• [Brief]: Output all of the data exactly, keeping any images out of the copy.

• [Exercise material]:
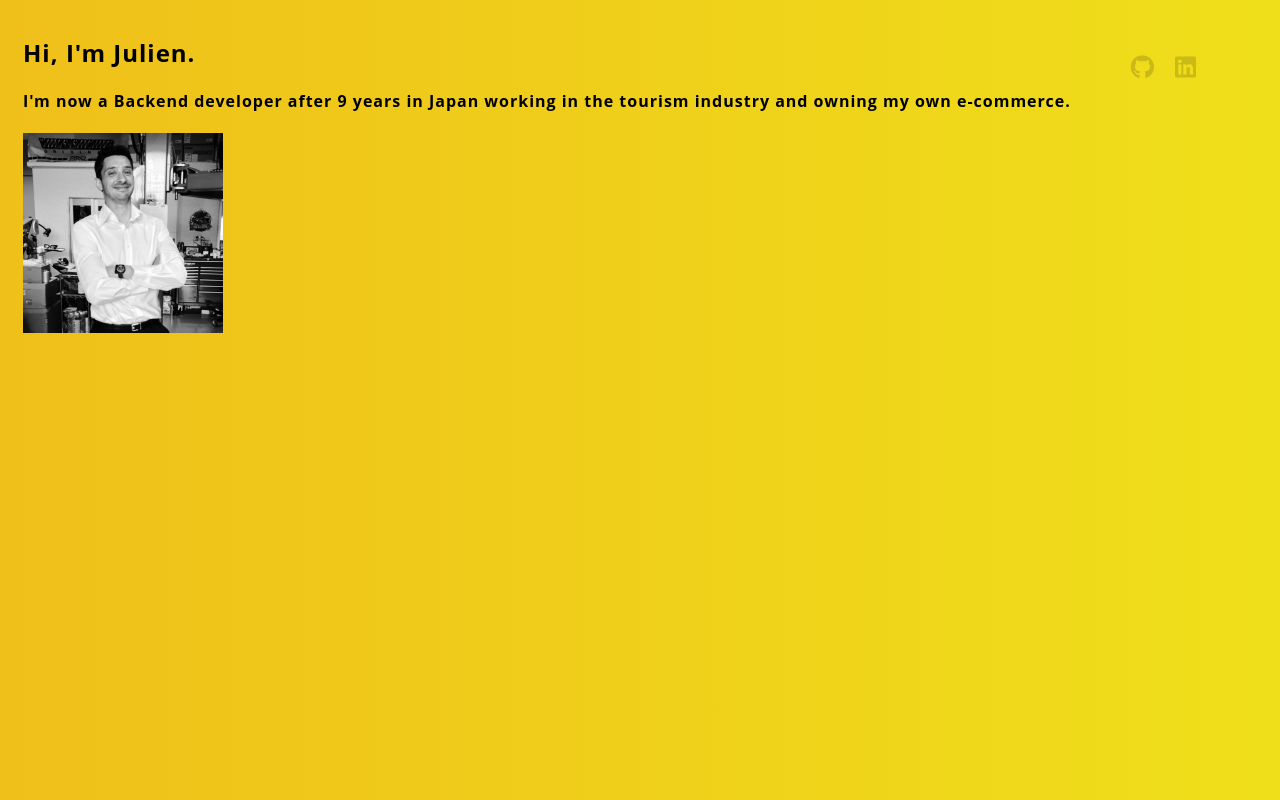
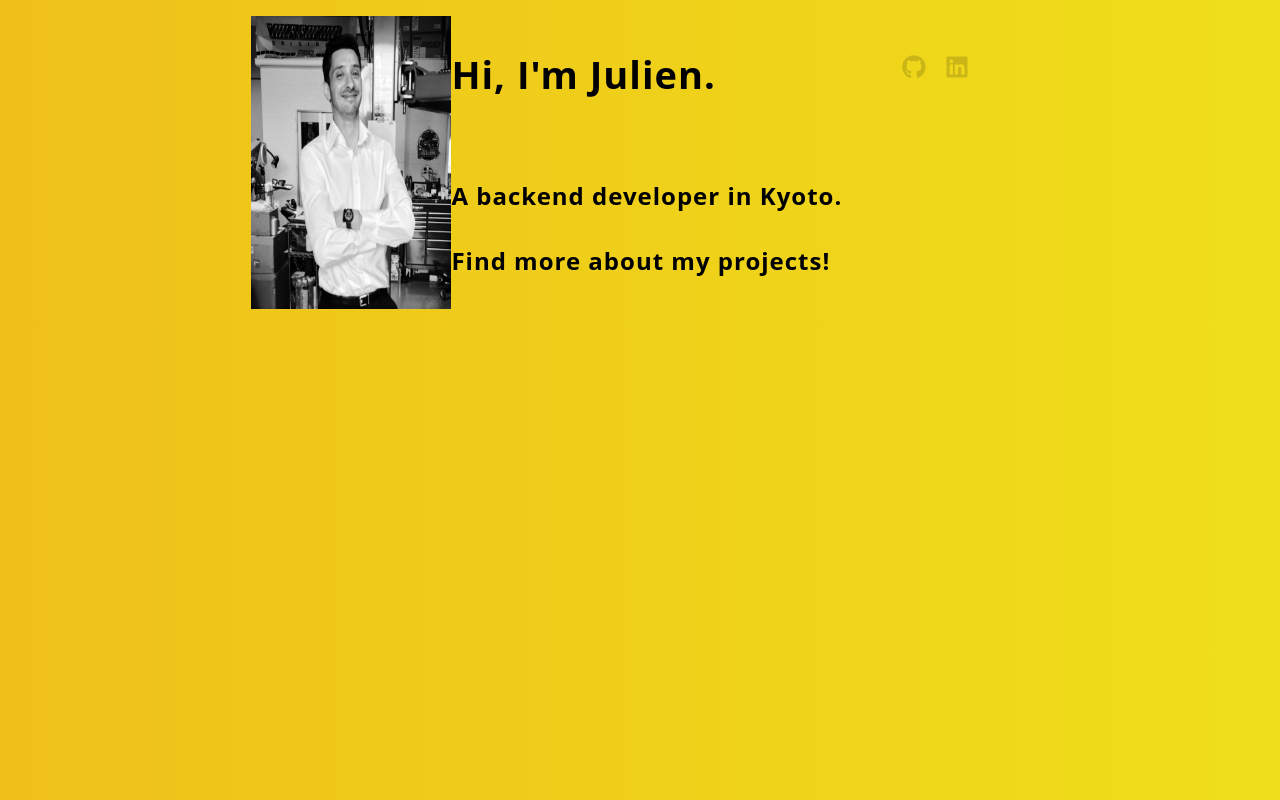
Before and after one commit to JulianThe0ne/profile, a plain HTML site: page index.html in a window 1280 px wide. Drawn offline with Linux system fonts and the light colour scheme.

Commit message:
trying things

```diff
--- a/index.html
+++ b/index.html
@@ -9,13 +9,25 @@
   </head>
   <body>
     <div class="flex-container">
-      <div>
-        <h2>Hi, I'm Julien.</h2>
-        <h4>I'm now a Backend developer after 9 years in Japan working in the tourism industry and owning my own e-commerce.</h4>
+      <div class="css-top-a">
+        <img src="images/1662983371648.jpeg" width = "200px" alt="A picture of Julien standing in black & white">
+        <div class="css-top-r">
+          <h2 class="css-top-title heading">
+            Hi, I'm Julien.
+            </h2>
+            <div>
+              <h4 class="css-top-para heading">A backend developer in Kyoto.</h4>
+              <h4 class="css-top-para heading">Find more about my projects!</h4>
+            </div>
+          </div>
+        </div>
+      <!-- <div>
+        <h2>Hi, I'm Julien,</h2>
+        <h4>I'm now a Backend developer. </h4>
       <div>
         <img src="images/1662983371648.jpeg" width = "200px" alt="A picture of Julien standing in black & white">
       </div>
-    </div>
+    </div> -->
     <!-- <div class="container">
       <div class="header">
         <h2>Hi, I'm Julien.</h2>
--- a/style.css
+++ b/style.css
@@ -13,6 +13,29 @@ body {
   font-family: "Open Sans", sans-serif;
   letter-spacing: 1px;
   padding: 8px;
+}
+.flex-container {
+  display: flex;
+  justify-content: center;
+}
+
+.css-top-a {
+  display: flex;
+  box-sizing: border-box;
+}
+.css-top-r {
+  display: flex;
+  flex-direction: column;
+  justify-content: center;
+  gap: 16px;
+}
+.css-top-title {
+  font-size: 38px;
+  position: relative;
+}
+.css-top-para {
+  font-size: 24px;
+  position: relative;
 }
 
 a {
@@ -30,10 +53,6 @@ a {
   display: inline-block;
   }
 
-/* .btn:hover {
-  background-color: #eb5656;
-  color: white;
-  } */
 
   .container {
     text-align: center;
@@ -44,19 +63,8 @@ a {
     border-radius: 20px;
   }
 
-  .flex-container {
-    display: flex;
-    justify-content: center;
-  }
-  /* or */
-  /* .card {
-    background: white;
-    border: rgb(7, 7, 7);
-    border-radius: 10px;
-    box-shadow: 1px 1px 2px rgba(65, 74, 80, 0.5);
-    padding: 5px;
-    margin: 15px;
-  } */
+
+
   .footer {
     /* background: #F4F4F4; */
     /* background: linear-gradient(90deg, rgb(239, 192, 26) 0%, rgb(239, 223, 26) 100%); */
```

• [Exercise solution]:
Before and after one commit to JulianThe0ne/profile, a plain HTML site: page index.html in a window 1280 px wide. Drawn offline with Linux system fonts and the light colour scheme.

Commit message:
trying things

```diff
--- a/index.html
+++ b/index.html
@@ -9,13 +9,25 @@
   </head>
   <body>
     <div class="flex-container">
-      <div>
-        <h2>Hi, I'm Julien.</h2>
-        <h4>I'm now a Backend developer after 9 years in Japan working in the tourism industry and owning my own e-commerce.</h4>
+      <div class="css-top-a">
+        <img src="images/1662983371648.jpeg" width = "200px" alt="A picture of Julien standing in black & white">
+        <div class="css-top-r">
+          <h2 class="css-top-title heading">
+            Hi, I'm Julien.
+            </h2>
+            <div>
+              <h4 class="css-top-para heading">A backend developer in Kyoto.</h4>
+              <h4 class="css-top-para heading">Find more about my projects!</h4>
+            </div>
+          </div>
+        </div>
+      <!-- <div>
+        <h2>Hi, I'm Julien,</h2>
+        <h4>I'm now a Backend developer. </h4>
       <div>
         <img src="images/1662983371648.jpeg" width = "200px" alt="A picture of Julien standing in black & white">
       </div>
-    </div>
+    </div> -->
     <!-- <div class="container">
       <div class="header">
         <h2>Hi, I'm Julien.</h2>
--- a/style.css
+++ b/style.css
@@ -13,6 +13,29 @@ body {
   font-family: "Open Sans", sans-serif;
   letter-spacing: 1px;
   padding: 8px;
+}
+.flex-container {
+  display: flex;
+  justify-content: center;
+}
+
+.css-top-a {
+  display: flex;
+  box-sizing: border-box;
+}
+.css-top-r {
+  display: flex;
+  flex-direction: column;
+  justify-content: center;
+  gap: 16px;
+}
+.css-top-title {
+  font-size: 38px;
+  position: relative;
+}
+.css-top-para {
+  font-size: 24px;
+  position: relative;
 }
 
 a {
@@ -30,10 +53,6 @@ a {
   display: inline-block;
   }
 
-/* .btn:hover {
-  background-color: #eb5656;
-  color: white;
-  } */
 
   .container {
     text-align: center;
@@ -44,19 +63,8 @@ a {
     border-radius: 20px;
   }
 
-  .flex-container {
-    display: flex;
-    justify-content: center;
-  }
-  /* or */
-  /* .card {
-    background: white;
-    border: rgb(7, 7, 7);
-    border-radius: 10px;
-    box-shadow: 1px 1px 2px rgba(65, 74, 80, 0.5);
-    padding: 5px;
-    margin: 15px;
-  } */
+
+
   .footer {
     /* background: #F4F4F4; */
     /* background: linear-gradient(90deg, rgb(239, 192, 26) 0%, rgb(239, 223, 26) 100%); */
```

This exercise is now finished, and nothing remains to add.